- _REQUIRED ACTION_
Among the lines below, which ones contain the word "page"? Copy every such line.
+ + + + + + +
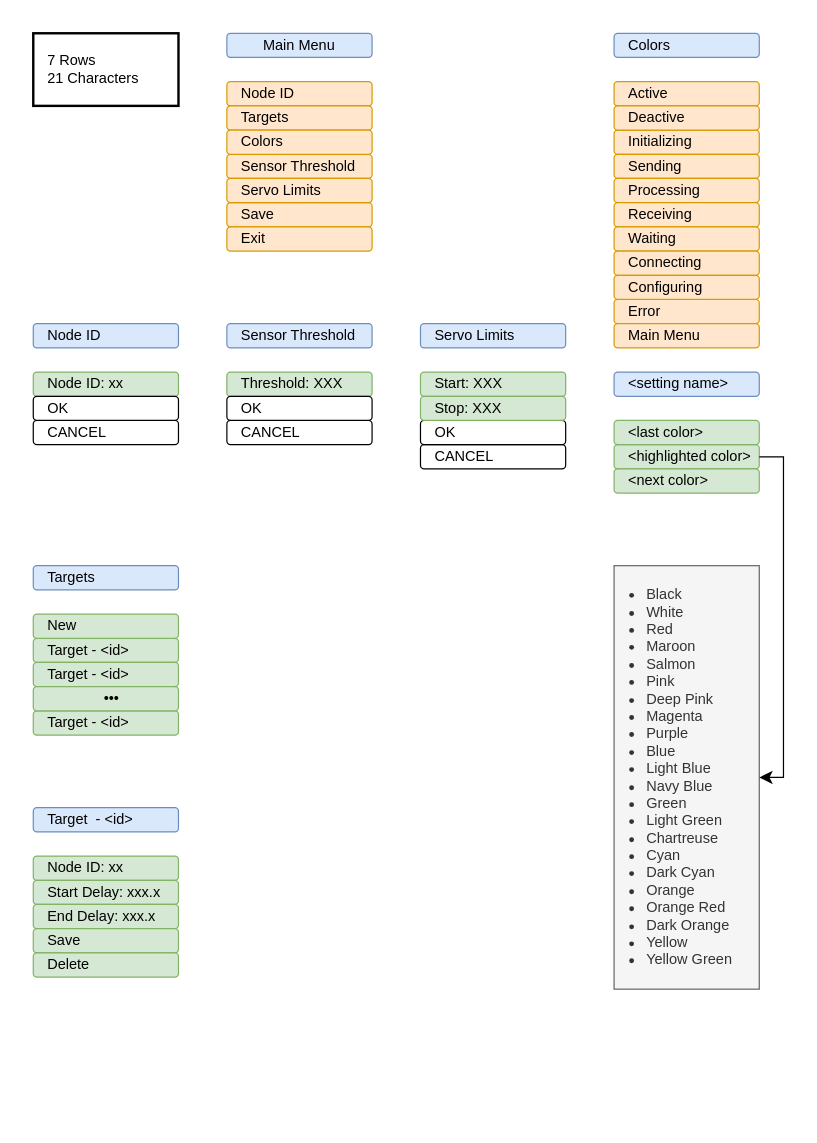
The draw.io diagram page "Menus" (5 of 7) of Design/aquarius-sw-design.drawio in cyberreefguru/Aquarius, before the edit. Source tidied: cells renumbered, new cells numbered last; positions are measured from the earlier drawing's top-left corner, leaving out a move shared by most shapes. Both pictures are drawn from the tidied source at 121%, with x=0, y=0 at pixel (33, 33).
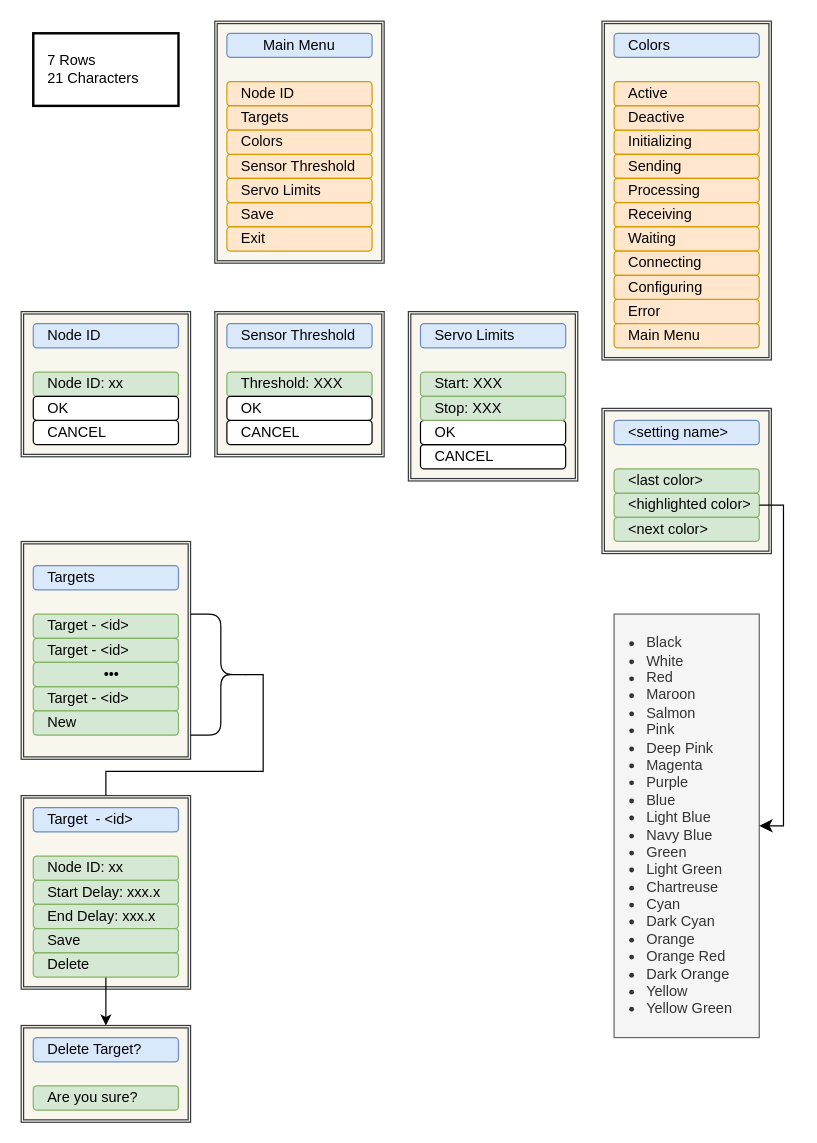
The same page after the edit.

The change refers to these unchanged cells:
```xml
<mxCell id="53" value="Delete" style="rounded=1;whiteSpace=wrap;html=1;align=left;spacingLeft=10;fillColor=#d5e8d4;strokeColor=#82b366;" parent="1" vertex="1">
  <mxGeometry y="760" width="120" height="20" as="geometry" />
</mxCell>
```

What changed in the source:
```diff
@@
+    <mxCell id="54" style="shape=ext;double=1;whiteSpace=wrap;html=1;fillColor=#f9f7ed;strokeColor=#36393d;" parent="1" vertex="1">
+      <mxGeometry x="-10" y="820" width="140" height="80" as="geometry" />
+    </mxCell>
+    <mxCell id="55" style="shape=ext;double=1;whiteSpace=wrap;html=1;fillColor=#f9f7ed;strokeColor=#36393d;" parent="1" vertex="1">
+      <mxGeometry x="-10" y="630" width="140" height="160" as="geometry" />
+    </mxCell>
+    <mxCell id="56" style="shape=ext;double=1;whiteSpace=wrap;html=1;fillColor=#f9f7ed;strokeColor=#36393d;" parent="1" vertex="1">
+      <mxGeometry x="-10" y="230" width="140" height="120" as="geometry" />
+    </mxCell>
+    <mxCell id="57" style="shape=ext;double=1;whiteSpace=wrap;html=1;fillColor=#f9f7ed;strokeColor=#36393d;" parent="1" vertex="1">
+      <mxGeometry x="150" y="230" width="140" height="120" as="geometry" />
+    </mxCell>
+    <mxCell id="58" style="shape=ext;double=1;whiteSpace=wrap;html=1;fillColor=#f9f7ed;strokeColor=#36393d;" parent="1" vertex="1">
+      <mxGeometry x="310" y="230" width="140" height="140" as="geometry" />
+    </mxCell>
+    <mxCell id="59" style="shape=ext;double=1;whiteSpace=wrap;html=1;fillColor=#f9f7ed;strokeColor=#36393d;" parent="1" vertex="1">
+      <mxGeometry x="470" y="310" width="140" height="120" as="geometry" />
+    </mxCell>
+    <mxCell id="60" style="shape=ext;double=1;whiteSpace=wrap;html=1;fillColor=#f9f7ed;strokeColor=#36393d;" parent="1" vertex="1">
+      <mxGeometry x="470" y="-10" width="140" height="280" as="geometry" />
+    </mxCell>
+    <mxCell id="61" style="shape=ext;double=1;whiteSpace=wrap;html=1;fillColor=#f9f7ed;strokeColor=#36393d;" parent="1" vertex="1">
+      <mxGeometry x="150" y="-10" width="140" height="200" as="geometry" />
+    </mxCell>
+    <mxCell id="62" style="shape=ext;double=1;whiteSpace=wrap;html=1;fillColor=#f9f7ed;strokeColor=#36393d;" parent="1" vertex="1">
+      <mxGeometry x="-10" y="420" width="140" height="180" as="geometry" />
+    </mxCell>
@@
     <mxCell id="36" value="&amp;lt;setting name&amp;gt;" style="rounded=1;whiteSpace=wrap;html=1;align=left;spacingLeft=10;fillColor=#dae8fc;strokeColor=#6c8ebf;" parent="1" vertex="1">
-      <mxGeometry x="480" y="280" width="120" height="20" as="geometry" />
+      <mxGeometry x="480" y="320" width="120" height="20" as="geometry" />
     </mxCell>
     <mxCell id="37" value="&amp;lt;highlighted color&amp;gt;" style="rounded=1;whiteSpace=wrap;html=1;align=left;spacingLeft=10;fillColor=#d5e8d4;strokeColor=#82b366;" parent="1" vertex="1">
-      <mxGeometry x="480" y="340" width="120" height="20" as="geometry" />
+      <mxGeometry x="480" y="380" width="120" height="20" as="geometry" />
     </mxCell>
     <mxCell id="38" value="&lt;ul&gt;&lt;li&gt;Black&lt;/li&gt;&lt;li&gt;White&lt;/li&gt;&lt;li&gt;Red&lt;/li&gt;&lt;li&gt;Maroon&lt;/li&gt;&lt;li&gt;Salmon&lt;/li&gt;&lt;li style=&quot;border-color: var(--border-color);&quot;&gt;&lt;span style=&quot;background-color: initial;&quot;&gt;Pink&lt;/span&gt;&lt;br&gt;&lt;/li&gt;&lt;li style=&quot;border-color: var(--border-color);&quot;&gt;&lt;span style=&quot;background-color: initial;&quot;&gt;Deep Pink&lt;/span&gt;&lt;/li&gt;&lt;li style=&quot;border-color: var(--border-color);&quot;&gt;&lt;span style=&quot;background-color: initial;&quot;&gt;Magenta&lt;/span&gt;&lt;br&gt;&lt;/li&gt;&lt;li style=&quot;border-color: var(--border-color);&quot;&gt;Purple&lt;br style=&quot;border-color: var(--border-color);&quot;&gt;&lt;/li&gt;&lt;li style=&quot;border-color: var(--border-color);&quot;&gt;&lt;span style=&quot;background-color: initial;&quot;&gt;Blue&lt;/span&gt;&lt;br&gt;&lt;/li&gt;&lt;li style=&quot;border-color: var(--border-color);&quot;&gt;&lt;span style=&quot;background-color: initial;&quot;&gt;Light Blue&lt;/span&gt;&lt;/li&gt;&lt;li style=&quot;border-color: var(--border-color);&quot;&gt;&lt;span style=&quot;background-color: initial;&quot;&gt;Navy Blue&lt;/span&gt;&lt;/li&gt;&lt;li&gt;Green&lt;/li&gt;&lt;li&gt;Light Green&lt;/li&gt;&lt;li&gt;Chartreuse&lt;br&gt;&lt;/li&gt;&lt;li&gt;Cyan&lt;/li&gt;&lt;li&gt;Dark Cyan&lt;/li&gt;&lt;li&gt;Orange&lt;/li&gt;&lt;li&gt;Orange Red&lt;/li&gt;&lt;li&gt;Dark Orange&lt;/li&gt;&lt;li&gt;Yellow&lt;/li&gt;&lt;li&gt;Yellow Green&lt;/li&gt;&lt;/ul&gt;" style="text;html=1;whiteSpace=wrap;verticalAlign=middle;overflow=hidden;align=left;spacingLeft=-15;fillColor=#f5f5f5;fontColor=#333333;strokeColor=#666666;" parent="1" vertex="1">
-      <mxGeometry x="480" y="440" width="120" height="350" as="geometry" />
+      <mxGeometry x="480" y="480" width="120" height="350" as="geometry" />
     </mxCell>
     <mxCell id="39" style="edgeStyle=orthogonalEdgeStyle;elbow=horizontal;endArrow=classic;html=1;rounded=0;endSize=8;startSize=8;exitX=1;exitY=0.5;exitDx=0;exitDy=0;entryX=1;entryY=0.5;entryDx=0;entryDy=0;" parent="1" edge="1" source="37" target="38">
       <mxGeometry relative="1" as="geometry">
         <Array as="points">
-          <mxPoint x="620" y="350" />
-          <mxPoint x="620" y="615" />
+          <mxPoint x="620" y="390" />
+          <mxPoint x="620" y="655" />
         </Array>
       </mxGeometry>
     </mxCell>
     <mxCell id="40" value="&amp;lt;last color&amp;gt;" style="rounded=1;whiteSpace=wrap;html=1;align=left;spacingLeft=10;fillColor=#d5e8d4;strokeColor=#82b366;" parent="1" vertex="1">
-      <mxGeometry x="480" y="320" width="120" height="20" as="geometry" />
+      <mxGeometry x="480" y="360" width="120" height="20" as="geometry" />
     </mxCell>
     <mxCell id="41" value="&amp;lt;next color&amp;gt;" style="rounded=1;whiteSpace=wrap;html=1;align=left;spacingLeft=10;fillColor=#d5e8d4;strokeColor=#82b366;" parent="1" vertex="1">
-      <mxGeometry x="480" y="360" width="120" height="20" as="geometry" />
+      <mxGeometry x="480" y="400" width="120" height="20" as="geometry" />
     </mxCell>
@@
     <mxCell id="43" value="Target - &amp;lt;id&amp;gt;" style="rounded=1;whiteSpace=wrap;html=1;align=left;spacingLeft=10;fillColor=#d5e8d4;strokeColor=#82b366;" parent="1" vertex="1">
-      <mxGeometry y="500" width="120" height="20" as="geometry" />
+      <mxGeometry y="480" width="120" height="20" as="geometry" />
     </mxCell>
     <mxCell id="44" value="Target - &amp;lt;id&amp;gt;" style="rounded=1;whiteSpace=wrap;html=1;align=left;spacingLeft=10;fillColor=#d5e8d4;strokeColor=#82b366;" parent="1" vertex="1">
-      <mxGeometry y="520" width="120" height="20" as="geometry" />
+      <mxGeometry y="500" width="120" height="20" as="geometry" />
     </mxCell>
     <mxCell id="45" value="Target -&amp;nbsp;&amp;lt;id&amp;gt;" style="rounded=1;whiteSpace=wrap;html=1;align=left;spacingLeft=10;fillColor=#d5e8d4;strokeColor=#82b366;" parent="1" vertex="1">
-      <mxGeometry y="560" width="120" height="20" as="geometry" />
+      <mxGeometry y="540" width="120" height="20" as="geometry" />
     </mxCell>
@@
     <mxCell id="47" value="New" style="rounded=1;whiteSpace=wrap;html=1;align=left;spacingLeft=10;fillColor=#d5e8d4;strokeColor=#82b366;" parent="1" vertex="1">
-      <mxGeometry y="480" width="120" height="20" as="geometry" />
+      <mxGeometry y="560" width="120" height="20" as="geometry" />
     </mxCell>
     <mxCell id="48" value="•••" style="rounded=1;whiteSpace=wrap;html=1;align=center;spacingLeft=10;fillColor=#d5e8d4;strokeColor=#82b366;" parent="1" vertex="1">
-      <mxGeometry y="540" width="120" height="20" as="geometry" />
+      <mxGeometry y="520" width="120" height="20" as="geometry" />
     </mxCell>
@@
+    <mxCell id="63" style="edgeStyle=orthogonalEdgeStyle;rounded=0;jettySize=auto;html=1;entryX=0.5;entryY=0;entryDx=0;entryDy=0;" parent="1" edge="1" source="53" target="54">
+      <mxGeometry relative="1" as="geometry" />
+    </mxCell>
@@
+    <mxCell id="64" value="Delete Target?" style="rounded=1;whiteSpace=wrap;html=1;align=left;spacingLeft=10;fillColor=#dae8fc;strokeColor=#6c8ebf;" parent="1" vertex="1">
+      <mxGeometry y="830" width="120" height="20" as="geometry" />
+    </mxCell>
+    <mxCell id="65" value="Are you sure?" style="rounded=1;whiteSpace=wrap;html=1;align=left;spacingLeft=10;fillColor=#d5e8d4;strokeColor=#82b366;" parent="1" vertex="1">
+      <mxGeometry y="870" width="120" height="20" as="geometry" />
+    </mxCell>
+    <mxCell id="66" style="shape=curlyBracket;whiteSpace=wrap;html=1;rounded=1;flipH=1;labelPosition=right;verticalLabelPosition=middle;align=left;verticalAlign=middle;" parent="1" vertex="1">
+      <mxGeometry x="130" y="480" width="50" height="100" as="geometry" />
+    </mxCell>
+    <mxCell id="67" style="endArrow=none;html=1;rounded=0;exitX=0.1;exitY=0.5;exitDx=0;exitDy=0;exitPerimeter=0;entryX=0.5;entryY=0;entryDx=0;entryDy=0;edgeStyle=orthogonalEdgeStyle;" parent="1" edge="1" source="66" target="55">
+      <mxGeometry relative="1" as="geometry">
+        <Array as="points">
+          <mxPoint x="190" y="530" />
+          <mxPoint x="190" y="610" />
+          <mxPoint x="60" y="610" />
+        </Array>
+      </mxGeometry>
+    </mxCell>
```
+ + + + + + +
- _SOLUTION FOR THIS EXERCISE_
The draw.io diagram page "Menus" (5 of 7) of Design/aquarius-sw-design.drawio in cyberreefguru/Aquarius, before the edit. Source tidied: cells renumbered, new cells numbered last; positions are measured from the earlier drawing's top-left corner, leaving out a move shared by most shapes. Both pictures are drawn from the tidied source at 121%, with x=0, y=0 at pixel (33, 33).
The same page after the edit.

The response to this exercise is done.